There's quite a few talented black gay filmmakers that are making films for us and about us. Here's just a short list of films that are on my radar. This is not a comprehensive list so please forgive me if I left anyone out. I'm excited about these films and once you get a sneak peek at the trailers provided I'm sure you will be too.
by director Kirk Shannon Butts. Set amidst the hustle of vibrant Harlem, a modern-day love story of two African American men, reserved college student Keith and street-smart Nathan. What ensues is a day of intimacy and passion for the unlikely couple, one that begins in the rhythm and chaos of the city, then travels via a motorcycle road trip away from the confines of the urban world and into the woods and beyond. As Keith and Nathan experience nature and each other, they strip away their clothing, their identities, and their masks to revel themselves to one another and the world.
Check out one of my favorite scenes from BLUEPRINT below. A special thank you to Kirk for sharing your film with me.
This story begins with a question, "What am I doing with my life?" Faybian Allen begins his journey to self discovery with the aid of his two best friends, Amera and Greg. He also plays the teacher at times to these friends as well. Faybien's father's disappointment looms over any of his achievements or progress towards self acceptance until a stranger enters his life. Lonnie's love for Faybien allows him to open his eyes, heart and mind.
Marlon Riggs’s portrayal of homophobia and racism caused controversy during Tongues Untied’s original 1991 airing on PBS’s P.O.V. series and contributed to the national debate about the National Endowment for the Arts funding for art with nudity, gay themes, and pointed political commentary. The remastered DVD includes an archival interview with director Marlon Riggs, and newly produced interviews with Isaac Julien, Phill Wilson, Juba Kalanka, and Herman Gray, as well as never-before-released deleted scenes.
Riggs’s stories are fierce examples of homophobia and racism: the man refused entry to a gay bar because of his color; the college student left bleeding on the sidewalk after a gay-bashing; the loneliness and isolation of the drag queen. The stories also affirm the black gay male experience: protest marches, smoky bars, “snap divas,” humorous musicology, and vogue dancing.
Created by Maurice Townes & Kevin F. Allen, The CLOSET, offers informative, yet entertaining topics for its mature audience. It takes an indepth look at the lives of a multicultural array of characters -- Emory Lawson, Zachary Sledge, Isaiah Edwards, Nathaniel C. Bullock and his wife Sharon, Carol Henderson, Brice Hennedy, Jeanette Wellington and Ricardo Iglesias.

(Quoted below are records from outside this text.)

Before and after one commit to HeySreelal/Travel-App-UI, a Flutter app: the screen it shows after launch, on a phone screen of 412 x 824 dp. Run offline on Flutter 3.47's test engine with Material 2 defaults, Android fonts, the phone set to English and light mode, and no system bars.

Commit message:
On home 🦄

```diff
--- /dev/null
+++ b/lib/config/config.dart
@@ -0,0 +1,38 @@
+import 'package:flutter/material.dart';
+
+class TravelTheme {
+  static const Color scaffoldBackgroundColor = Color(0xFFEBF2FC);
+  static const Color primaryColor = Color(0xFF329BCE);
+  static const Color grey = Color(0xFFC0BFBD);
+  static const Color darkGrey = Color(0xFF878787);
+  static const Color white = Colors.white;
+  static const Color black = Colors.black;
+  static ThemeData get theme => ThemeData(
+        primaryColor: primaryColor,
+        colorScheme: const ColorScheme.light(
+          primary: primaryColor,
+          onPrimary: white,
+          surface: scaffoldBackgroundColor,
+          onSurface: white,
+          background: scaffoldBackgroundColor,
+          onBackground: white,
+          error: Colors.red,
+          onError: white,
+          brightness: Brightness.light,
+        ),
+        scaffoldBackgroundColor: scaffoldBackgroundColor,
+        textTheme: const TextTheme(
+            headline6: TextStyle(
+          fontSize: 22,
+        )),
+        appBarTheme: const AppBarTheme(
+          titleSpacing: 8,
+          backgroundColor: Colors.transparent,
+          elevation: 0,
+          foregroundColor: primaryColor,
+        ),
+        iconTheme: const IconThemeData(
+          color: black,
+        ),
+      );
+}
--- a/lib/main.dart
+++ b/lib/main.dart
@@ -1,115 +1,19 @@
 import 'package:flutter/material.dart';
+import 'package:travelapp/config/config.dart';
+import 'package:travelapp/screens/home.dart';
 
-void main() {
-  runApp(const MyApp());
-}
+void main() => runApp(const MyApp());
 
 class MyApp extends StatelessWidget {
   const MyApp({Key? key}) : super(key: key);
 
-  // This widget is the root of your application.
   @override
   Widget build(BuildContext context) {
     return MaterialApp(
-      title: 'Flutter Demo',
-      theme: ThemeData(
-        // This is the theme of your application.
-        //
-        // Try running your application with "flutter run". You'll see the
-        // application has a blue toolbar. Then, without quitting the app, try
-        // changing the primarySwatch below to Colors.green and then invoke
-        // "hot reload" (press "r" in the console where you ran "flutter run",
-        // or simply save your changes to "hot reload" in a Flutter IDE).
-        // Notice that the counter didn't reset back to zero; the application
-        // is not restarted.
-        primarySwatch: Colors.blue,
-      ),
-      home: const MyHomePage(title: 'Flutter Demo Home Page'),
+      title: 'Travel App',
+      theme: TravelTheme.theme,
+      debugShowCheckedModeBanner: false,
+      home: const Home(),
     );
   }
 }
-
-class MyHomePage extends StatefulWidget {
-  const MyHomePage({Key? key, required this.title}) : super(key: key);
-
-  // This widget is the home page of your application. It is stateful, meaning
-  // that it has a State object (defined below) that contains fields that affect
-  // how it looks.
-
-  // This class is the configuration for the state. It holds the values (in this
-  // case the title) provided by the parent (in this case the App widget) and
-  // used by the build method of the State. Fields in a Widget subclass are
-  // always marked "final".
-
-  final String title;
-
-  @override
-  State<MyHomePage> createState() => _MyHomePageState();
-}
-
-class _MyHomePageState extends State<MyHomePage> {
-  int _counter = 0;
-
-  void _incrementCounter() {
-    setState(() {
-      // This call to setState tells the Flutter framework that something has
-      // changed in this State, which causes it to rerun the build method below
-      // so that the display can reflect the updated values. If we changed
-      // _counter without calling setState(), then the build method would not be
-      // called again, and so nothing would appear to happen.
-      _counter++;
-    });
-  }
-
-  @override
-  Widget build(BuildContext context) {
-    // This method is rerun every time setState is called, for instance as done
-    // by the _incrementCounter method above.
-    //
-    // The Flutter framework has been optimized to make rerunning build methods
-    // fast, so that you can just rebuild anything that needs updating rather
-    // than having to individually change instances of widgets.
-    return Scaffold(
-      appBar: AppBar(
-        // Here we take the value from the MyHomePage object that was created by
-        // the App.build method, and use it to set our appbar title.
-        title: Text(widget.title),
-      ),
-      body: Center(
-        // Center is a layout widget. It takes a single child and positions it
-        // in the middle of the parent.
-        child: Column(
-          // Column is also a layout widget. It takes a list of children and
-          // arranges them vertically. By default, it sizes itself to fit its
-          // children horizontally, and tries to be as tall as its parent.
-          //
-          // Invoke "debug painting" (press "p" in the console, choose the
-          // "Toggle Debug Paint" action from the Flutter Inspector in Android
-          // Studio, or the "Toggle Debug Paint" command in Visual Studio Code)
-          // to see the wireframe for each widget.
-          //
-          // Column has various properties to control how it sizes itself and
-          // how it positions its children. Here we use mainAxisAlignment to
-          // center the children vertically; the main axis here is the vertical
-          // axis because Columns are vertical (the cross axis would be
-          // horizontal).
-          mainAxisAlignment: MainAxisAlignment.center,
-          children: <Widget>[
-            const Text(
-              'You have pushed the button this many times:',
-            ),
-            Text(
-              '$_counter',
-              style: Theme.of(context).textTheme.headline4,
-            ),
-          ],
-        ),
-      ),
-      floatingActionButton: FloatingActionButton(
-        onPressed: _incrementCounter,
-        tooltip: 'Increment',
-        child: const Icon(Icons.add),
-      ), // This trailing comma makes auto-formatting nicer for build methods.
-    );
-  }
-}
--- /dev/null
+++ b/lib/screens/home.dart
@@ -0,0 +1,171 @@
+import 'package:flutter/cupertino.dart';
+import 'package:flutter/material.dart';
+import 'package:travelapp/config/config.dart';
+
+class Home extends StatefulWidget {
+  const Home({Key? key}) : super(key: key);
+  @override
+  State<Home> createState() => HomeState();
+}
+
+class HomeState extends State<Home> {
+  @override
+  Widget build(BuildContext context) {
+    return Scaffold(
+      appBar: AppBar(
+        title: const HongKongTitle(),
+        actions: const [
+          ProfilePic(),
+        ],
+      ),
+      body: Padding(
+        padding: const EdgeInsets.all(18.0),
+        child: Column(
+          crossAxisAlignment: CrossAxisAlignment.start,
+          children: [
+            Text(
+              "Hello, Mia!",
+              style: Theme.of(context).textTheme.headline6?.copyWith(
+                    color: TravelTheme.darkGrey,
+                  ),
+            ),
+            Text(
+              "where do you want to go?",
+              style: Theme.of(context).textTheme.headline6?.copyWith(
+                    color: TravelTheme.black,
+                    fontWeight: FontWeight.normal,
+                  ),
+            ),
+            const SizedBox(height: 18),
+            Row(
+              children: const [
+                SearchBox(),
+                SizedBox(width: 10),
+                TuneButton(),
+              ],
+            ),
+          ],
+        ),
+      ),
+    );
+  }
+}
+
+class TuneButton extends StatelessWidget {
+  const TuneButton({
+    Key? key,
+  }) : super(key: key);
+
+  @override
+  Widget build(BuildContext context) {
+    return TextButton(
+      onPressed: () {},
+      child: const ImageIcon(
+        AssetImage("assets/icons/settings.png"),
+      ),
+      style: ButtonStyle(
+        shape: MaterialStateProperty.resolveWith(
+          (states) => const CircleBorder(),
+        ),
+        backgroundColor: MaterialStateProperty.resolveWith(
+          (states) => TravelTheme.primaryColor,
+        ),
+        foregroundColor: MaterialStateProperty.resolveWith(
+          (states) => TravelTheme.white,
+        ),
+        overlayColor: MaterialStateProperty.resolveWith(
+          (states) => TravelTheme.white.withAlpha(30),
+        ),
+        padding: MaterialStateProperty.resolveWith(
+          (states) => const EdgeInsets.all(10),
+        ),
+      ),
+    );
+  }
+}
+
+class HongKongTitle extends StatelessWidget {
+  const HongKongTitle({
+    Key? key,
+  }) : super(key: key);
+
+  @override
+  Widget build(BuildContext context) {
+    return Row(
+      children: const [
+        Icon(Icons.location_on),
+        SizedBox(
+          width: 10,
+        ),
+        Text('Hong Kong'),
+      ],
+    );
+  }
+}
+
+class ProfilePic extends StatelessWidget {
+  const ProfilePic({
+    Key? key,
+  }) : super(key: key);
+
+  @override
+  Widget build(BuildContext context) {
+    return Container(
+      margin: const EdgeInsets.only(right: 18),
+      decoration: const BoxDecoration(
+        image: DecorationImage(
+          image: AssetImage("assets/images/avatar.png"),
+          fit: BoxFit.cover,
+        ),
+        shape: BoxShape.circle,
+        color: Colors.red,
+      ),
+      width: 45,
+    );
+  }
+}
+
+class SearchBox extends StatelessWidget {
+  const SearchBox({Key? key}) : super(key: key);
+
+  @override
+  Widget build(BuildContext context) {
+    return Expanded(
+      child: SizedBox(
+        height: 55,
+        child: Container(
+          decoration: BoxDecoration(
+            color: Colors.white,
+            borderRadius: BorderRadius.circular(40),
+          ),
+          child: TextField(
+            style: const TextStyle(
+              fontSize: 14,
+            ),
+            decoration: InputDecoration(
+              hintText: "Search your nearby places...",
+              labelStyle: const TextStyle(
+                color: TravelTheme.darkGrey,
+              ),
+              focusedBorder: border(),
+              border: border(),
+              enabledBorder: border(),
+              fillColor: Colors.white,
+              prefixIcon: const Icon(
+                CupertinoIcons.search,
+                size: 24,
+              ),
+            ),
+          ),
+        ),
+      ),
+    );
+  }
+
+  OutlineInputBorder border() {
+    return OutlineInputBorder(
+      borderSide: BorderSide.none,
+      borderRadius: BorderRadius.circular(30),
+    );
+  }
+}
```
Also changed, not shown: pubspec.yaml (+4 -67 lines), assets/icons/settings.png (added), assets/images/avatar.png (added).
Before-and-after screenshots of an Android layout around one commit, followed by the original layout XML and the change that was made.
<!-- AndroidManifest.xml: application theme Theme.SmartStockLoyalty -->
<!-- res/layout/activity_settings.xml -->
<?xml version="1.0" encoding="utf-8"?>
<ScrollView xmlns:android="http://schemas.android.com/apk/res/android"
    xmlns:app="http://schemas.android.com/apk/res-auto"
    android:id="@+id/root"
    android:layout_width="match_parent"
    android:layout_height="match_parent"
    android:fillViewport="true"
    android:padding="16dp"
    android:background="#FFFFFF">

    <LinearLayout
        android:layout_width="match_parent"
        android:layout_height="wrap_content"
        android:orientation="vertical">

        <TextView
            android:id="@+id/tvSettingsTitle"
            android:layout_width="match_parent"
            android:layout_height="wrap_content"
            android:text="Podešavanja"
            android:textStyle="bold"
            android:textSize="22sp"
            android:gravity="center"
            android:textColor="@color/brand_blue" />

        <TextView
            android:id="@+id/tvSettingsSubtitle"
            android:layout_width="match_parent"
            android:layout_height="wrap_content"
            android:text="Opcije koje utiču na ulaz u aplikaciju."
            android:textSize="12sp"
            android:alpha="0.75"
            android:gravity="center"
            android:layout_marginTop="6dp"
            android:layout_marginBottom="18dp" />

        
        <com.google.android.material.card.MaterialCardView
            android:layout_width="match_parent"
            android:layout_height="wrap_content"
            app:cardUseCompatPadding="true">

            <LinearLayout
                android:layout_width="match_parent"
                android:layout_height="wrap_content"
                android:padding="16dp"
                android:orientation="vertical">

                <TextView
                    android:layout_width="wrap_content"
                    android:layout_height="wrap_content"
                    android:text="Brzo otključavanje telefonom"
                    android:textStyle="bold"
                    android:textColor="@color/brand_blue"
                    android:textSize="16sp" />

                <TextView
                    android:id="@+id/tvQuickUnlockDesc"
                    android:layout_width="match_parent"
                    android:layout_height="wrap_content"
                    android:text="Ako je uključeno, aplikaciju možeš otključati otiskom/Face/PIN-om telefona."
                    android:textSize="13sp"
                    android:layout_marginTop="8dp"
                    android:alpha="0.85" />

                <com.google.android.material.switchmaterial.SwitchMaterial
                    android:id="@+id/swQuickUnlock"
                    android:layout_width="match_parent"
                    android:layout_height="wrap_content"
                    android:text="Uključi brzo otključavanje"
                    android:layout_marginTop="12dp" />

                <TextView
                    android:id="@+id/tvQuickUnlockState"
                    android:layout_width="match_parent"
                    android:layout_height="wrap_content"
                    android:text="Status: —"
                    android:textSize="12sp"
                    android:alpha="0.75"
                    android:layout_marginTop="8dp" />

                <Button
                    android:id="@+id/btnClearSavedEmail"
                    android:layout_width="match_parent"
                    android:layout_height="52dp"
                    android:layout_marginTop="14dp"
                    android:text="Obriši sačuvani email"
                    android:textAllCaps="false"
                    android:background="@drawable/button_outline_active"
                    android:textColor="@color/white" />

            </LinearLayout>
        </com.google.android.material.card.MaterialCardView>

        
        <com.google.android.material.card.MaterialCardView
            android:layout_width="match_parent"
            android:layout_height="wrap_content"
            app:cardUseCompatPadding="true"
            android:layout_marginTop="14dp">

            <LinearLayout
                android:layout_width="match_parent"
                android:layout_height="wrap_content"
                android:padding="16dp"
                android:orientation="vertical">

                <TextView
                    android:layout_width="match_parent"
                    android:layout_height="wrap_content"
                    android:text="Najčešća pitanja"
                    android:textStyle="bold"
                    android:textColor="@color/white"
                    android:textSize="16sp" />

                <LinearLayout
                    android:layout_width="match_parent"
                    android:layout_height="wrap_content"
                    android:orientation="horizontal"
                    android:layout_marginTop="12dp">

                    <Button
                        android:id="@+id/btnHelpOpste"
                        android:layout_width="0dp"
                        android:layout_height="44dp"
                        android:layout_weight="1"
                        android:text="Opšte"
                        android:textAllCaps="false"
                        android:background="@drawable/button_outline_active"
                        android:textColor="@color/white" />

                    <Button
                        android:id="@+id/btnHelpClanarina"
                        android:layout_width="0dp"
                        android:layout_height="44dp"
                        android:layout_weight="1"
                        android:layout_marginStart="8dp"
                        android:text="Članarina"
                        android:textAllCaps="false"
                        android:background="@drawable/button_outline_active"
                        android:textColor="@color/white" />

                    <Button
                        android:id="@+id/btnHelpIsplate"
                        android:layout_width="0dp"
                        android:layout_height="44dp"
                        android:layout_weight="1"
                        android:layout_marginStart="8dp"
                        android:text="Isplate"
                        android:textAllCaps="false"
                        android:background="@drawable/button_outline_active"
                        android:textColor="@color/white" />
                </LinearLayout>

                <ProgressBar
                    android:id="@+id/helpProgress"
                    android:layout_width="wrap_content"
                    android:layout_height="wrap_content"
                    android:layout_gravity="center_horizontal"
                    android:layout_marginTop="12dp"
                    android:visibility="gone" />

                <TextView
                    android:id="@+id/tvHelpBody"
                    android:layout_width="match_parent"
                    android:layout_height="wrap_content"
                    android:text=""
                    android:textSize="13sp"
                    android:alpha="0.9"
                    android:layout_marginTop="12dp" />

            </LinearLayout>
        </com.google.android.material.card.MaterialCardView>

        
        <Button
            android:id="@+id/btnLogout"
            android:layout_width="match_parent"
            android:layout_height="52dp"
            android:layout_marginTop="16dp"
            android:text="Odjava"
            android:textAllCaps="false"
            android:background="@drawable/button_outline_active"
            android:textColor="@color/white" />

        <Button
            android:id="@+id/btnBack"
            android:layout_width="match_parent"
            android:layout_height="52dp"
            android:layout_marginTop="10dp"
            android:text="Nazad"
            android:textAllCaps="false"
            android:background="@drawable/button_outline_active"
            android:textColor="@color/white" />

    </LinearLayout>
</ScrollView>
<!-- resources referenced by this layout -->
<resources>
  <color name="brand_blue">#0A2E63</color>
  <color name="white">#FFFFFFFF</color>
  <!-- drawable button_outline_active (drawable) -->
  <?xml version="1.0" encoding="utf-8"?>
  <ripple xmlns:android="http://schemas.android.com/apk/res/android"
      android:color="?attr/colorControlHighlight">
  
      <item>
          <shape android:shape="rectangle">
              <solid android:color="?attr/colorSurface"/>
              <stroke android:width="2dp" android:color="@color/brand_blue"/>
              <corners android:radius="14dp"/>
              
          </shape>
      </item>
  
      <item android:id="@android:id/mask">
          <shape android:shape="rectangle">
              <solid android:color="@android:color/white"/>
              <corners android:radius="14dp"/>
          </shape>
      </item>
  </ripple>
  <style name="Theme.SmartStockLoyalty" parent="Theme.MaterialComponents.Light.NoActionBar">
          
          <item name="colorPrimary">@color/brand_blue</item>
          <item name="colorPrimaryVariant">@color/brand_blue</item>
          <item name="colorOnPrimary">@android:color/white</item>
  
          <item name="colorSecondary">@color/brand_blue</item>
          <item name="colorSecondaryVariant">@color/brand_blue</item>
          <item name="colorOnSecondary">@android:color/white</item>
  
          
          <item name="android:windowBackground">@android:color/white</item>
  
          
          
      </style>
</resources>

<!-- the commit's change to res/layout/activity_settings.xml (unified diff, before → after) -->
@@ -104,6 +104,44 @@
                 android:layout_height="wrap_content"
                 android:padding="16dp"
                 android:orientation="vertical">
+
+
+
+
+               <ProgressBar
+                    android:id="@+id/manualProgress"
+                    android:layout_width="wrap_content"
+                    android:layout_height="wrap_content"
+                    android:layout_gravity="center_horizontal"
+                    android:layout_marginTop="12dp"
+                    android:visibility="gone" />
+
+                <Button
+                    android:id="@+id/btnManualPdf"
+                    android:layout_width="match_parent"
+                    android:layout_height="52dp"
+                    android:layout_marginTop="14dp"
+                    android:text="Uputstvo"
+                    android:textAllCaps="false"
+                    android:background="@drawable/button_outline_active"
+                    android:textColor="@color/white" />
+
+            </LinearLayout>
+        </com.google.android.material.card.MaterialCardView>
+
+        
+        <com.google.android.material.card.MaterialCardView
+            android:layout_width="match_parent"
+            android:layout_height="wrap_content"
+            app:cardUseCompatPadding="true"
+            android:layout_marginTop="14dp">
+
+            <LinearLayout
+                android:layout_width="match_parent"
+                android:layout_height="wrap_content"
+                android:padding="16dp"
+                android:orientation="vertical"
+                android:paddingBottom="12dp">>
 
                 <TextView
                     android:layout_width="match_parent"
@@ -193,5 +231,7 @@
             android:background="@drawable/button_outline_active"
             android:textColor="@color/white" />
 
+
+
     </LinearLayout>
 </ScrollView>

Serving a bold dose of human life which reflect real stories such as, STD awareness, forbidden love, manipulation, religion, AIDS and drug use, all instill thought provoking insight for viewers. The educational content of the series leaves audiences with a strong taste for more.
The CLOSET lifts the veil of controversy with its willingness to openly discuss the intimate and spiritual beliefs surrounding all lifestyles. The intrinsic web of love, mystery, lies, manipulation and deceit become quickly apparent, when viewers open the door to the first episode of The CLOSET.
The Color Of Courage
Tasha Moore's documentary The Color of Courage takes a look at the life of gay New York artist Daniel Freeman. The son of a minister, Daniel Freeman was born in South Ozone Park Queens, New York. Both his parents originally from the old segregated south being evangelical missionaries who instilled in him a feral sense of the gospel. His parents expected him to follow in their footsteps, but Daniel had other ideas. Rebelling against his parents stifling, literal interpretation of scripture, he left home at the tender age of sixteen and struck out to find his own truth.
To watch the trailer click here. Then click preview once you're on the page.
Coming Soon: Noah's Arc: Jumping The Broom(Patrick Ian Polk), B-Boy Blues(Maurice Jamal), The Day Eazy-E Died (Kirk Shannon Butts)